Dean Foods Statement

(click on image to enlarge)

Dean Foods has submitted a statement to U.S. Department of Justice:

Dean is a fluid milk processor and when you consider how much milk goes into fluid Dean is admitting to a market share of about 50% nationally. Dean also claims to pay premiums over the regulated price. When DFA began its full supply agreement with Dean, premiums all but disappeared.

Dean states:

As Jerry Kozak, president and CEO of the National Milk Producers Federation,stated, “A worldwide decline in dairy demand, owing to the worst economic downturn in 75 years, is at the heart of the price crunch on the farm.” These global economic forces were exacerbated by an antiquated U.S. pricing system built in the 1930s that was not designed to deal with the complexity of modern global markets and therefore no longer serves the needs of U.S. dairy farmers.

Just above the Kozak quote is a misleading graph from another high paid "friend" of the American dairy farmer U.S. Dairy Export Council. The graph is misleading becuase it is based on "milk solids." Lactose and whey are very big dairy "milk solids" exports and that is not the same as milk.

Read the whole statement and draw your own conclusions.


  1. The lack of detail is extremely alarming. Real proof of innocence is achieved through well detailed case explaining the FACTS. Rhetoric is all we get because they continue to treat dairy farmers as the low educated class. Lets see some real evidence Dean without all the broad generalizations. Just blaming the economy doesn't work when dairy farmers are the only losers when the economy goes south. Its strange how Deans makes record profits in a down economy and the whole dairy sector including Deans doesn't feel or get the signal to cut back on supply in bad economic times.

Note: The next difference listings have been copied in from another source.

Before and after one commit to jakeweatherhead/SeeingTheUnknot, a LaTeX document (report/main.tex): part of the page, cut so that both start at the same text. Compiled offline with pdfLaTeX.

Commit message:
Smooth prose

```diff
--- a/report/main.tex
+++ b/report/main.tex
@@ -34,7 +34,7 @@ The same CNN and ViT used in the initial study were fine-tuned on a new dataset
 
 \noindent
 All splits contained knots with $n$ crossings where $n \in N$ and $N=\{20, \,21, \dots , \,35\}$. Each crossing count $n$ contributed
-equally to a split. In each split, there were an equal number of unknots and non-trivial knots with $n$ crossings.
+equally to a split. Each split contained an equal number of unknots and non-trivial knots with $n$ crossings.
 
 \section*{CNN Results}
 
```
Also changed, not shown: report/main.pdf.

  2. Something in there caught my eye. Dean's says there are about 58,000 farms, in Madison Vilsack said about 60,000. I've seen numbers that range from 62,000 down to 54,000 over the last few months. With all the sales that I've seen adds on I think we could have as few as 52,500 to as many as 63 or 64,000. Point is, DOES ANYBODY HAVE REAL NUMBERS? We guess at cow numbers, we guess at cold storage, we guess at production, we guess at price, we guess that cheese actually sells at CME, we guess there is a surplus, we guess at slaughter numbers. When I was in college we were taught that to be an effective manager you had to work with hard numbers not guesses. Of course, that would explain why the dairy industry is in the shape its in. We base this months guess on last months guess, then revise the previous guess, basically nobody has a clue. John, is there a way to come up with real, actual numbers or is the info so fragmented and scattered that it can't be pulled together? Next question, is it done this way on purpose or just the system was never properly developed? DWCovert

  3. If you go to:

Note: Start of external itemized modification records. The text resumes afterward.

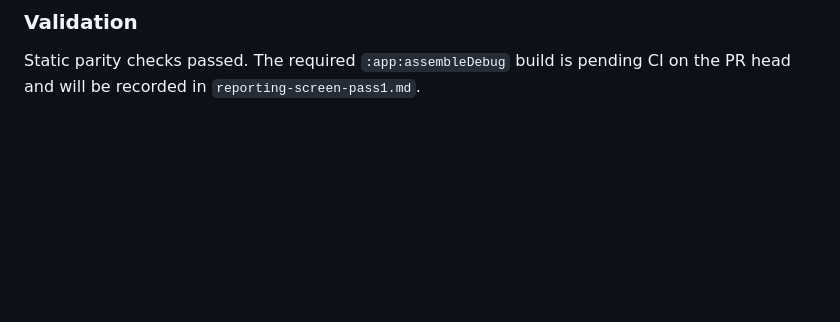
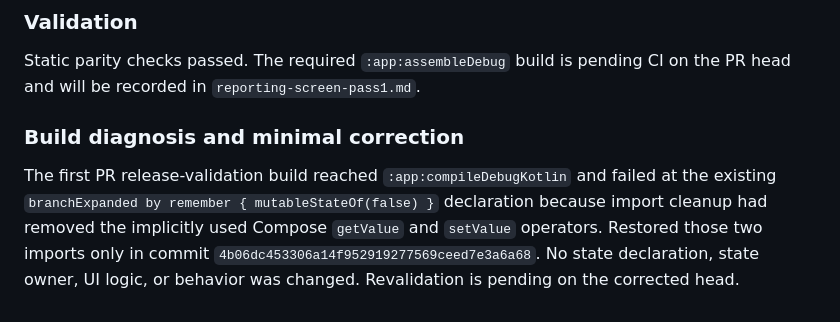
Before and after one commit to guruoshan/Paid-Due, a Markdown page: docs/refactors/reporting-screen-plan.md, the part around the change. Drawn GitHub-style; blank space fills up the shorter version.

Commit message:
docs(reporting): record build import correction

```diff
--- a/docs/refactors/reporting-screen-plan.md
+++ b/docs/refactors/reporting-screen-plan.md
@@ -221,3 +221,8 @@ Implemented on `refactor/reporting-screen-pass1`:
 ### Validation
 
 Static parity checks passed. The required `:app:assembleDebug` build is pending CI on the PR head and will be recorded in `reporting-screen-pass1.md`.
+
+
+### Build diagnosis and minimal correction
+
+The first PR release-validation build reached `:app:compileDebugKotlin` and failed at the existing `branchExpanded by remember { mutableStateOf(false) }` declaration because import cleanup had removed the implicitly used Compose `getValue` and `setValue` operators. Restored those two imports only in commit `4b06dc453306a14f952919277569ceed7e3a6a68`. No state declaration, state owner, UI logic, or behavior was changed. Revalidation is pending on the corrected head.
```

    Then go down to "Quick Stats"

    Click on "Dairy"

    The next page gives you the choice of "Operations"

    For 2009, NASS says there are 65,000 - who knows.

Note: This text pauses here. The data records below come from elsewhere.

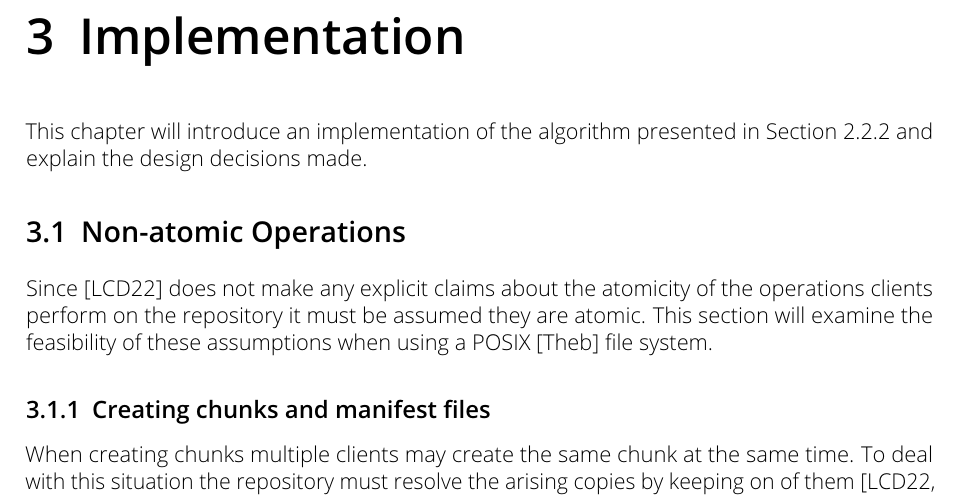
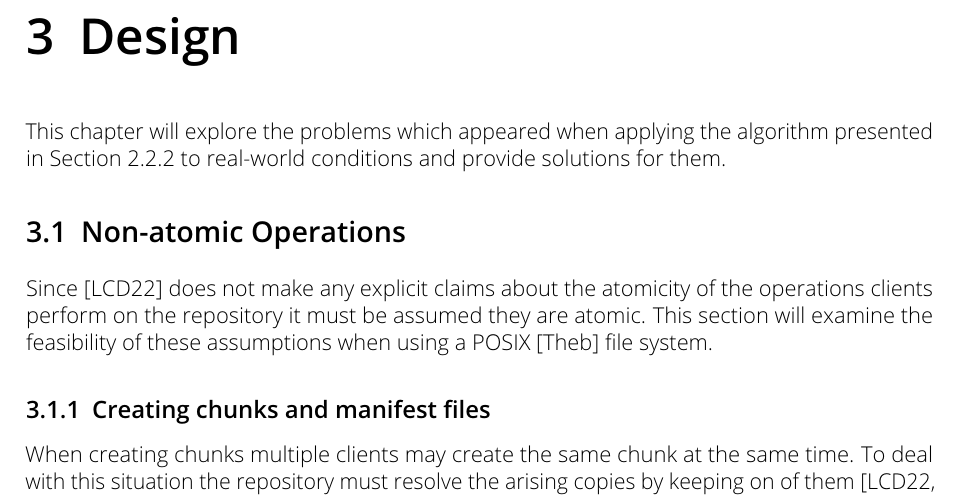
Before and after one commit to Deric-W/vinculum, a LaTeX thesis (paper/thesis.tex, which reads paper/sections/design.tex): part of page 16 of 27, cut at the place of the change. Compiled offline with pdfLaTeX; a LaTeX package or settings file that is missing is left out.

Commit message:
rename `implementation` chapter to `design`

```diff
--- a/paper/sections/implementation.tex
+++ b/paper/sections/design.tex
@@ -2,6 +2,7 @@
 
-This chapter will introduce an implementation of the algorithm presented in
-\Cref{sec:algorithm} and explain the design decisions made.
+This chapter will explore the problems which appeared when applying the algorithm
+presented in \Cref{sec:algorithm} to real-world conditions and provide solutions
+for them.
 
 \section{Non-atomic Operations}
 
```
Also changed, not shown: paper/thesis.tex (+1 -1 lines), paper/sections/design.tex (2 more changed lines).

    Each farm that goes out means each remaining farm has less political power.

  4. The number of licensed dairy herds in the United States in 2009 was 54,942. The number of licensed dairy herds in the United States in 2008 was 57,127. These data are from the February Milk Production release (USDA/NASS).

  5. So Vilsack, the guy supposedly in charge, doesn't even have or acknowledge,the'official' number from his own department? So how can we out here in the real world trust any number being tossed around? Worst part is these are the numbers that get used by everyone from academia to traders on the CME to form opinions on policy and make decisions that affect farmers on a daily basis. Unbelievable.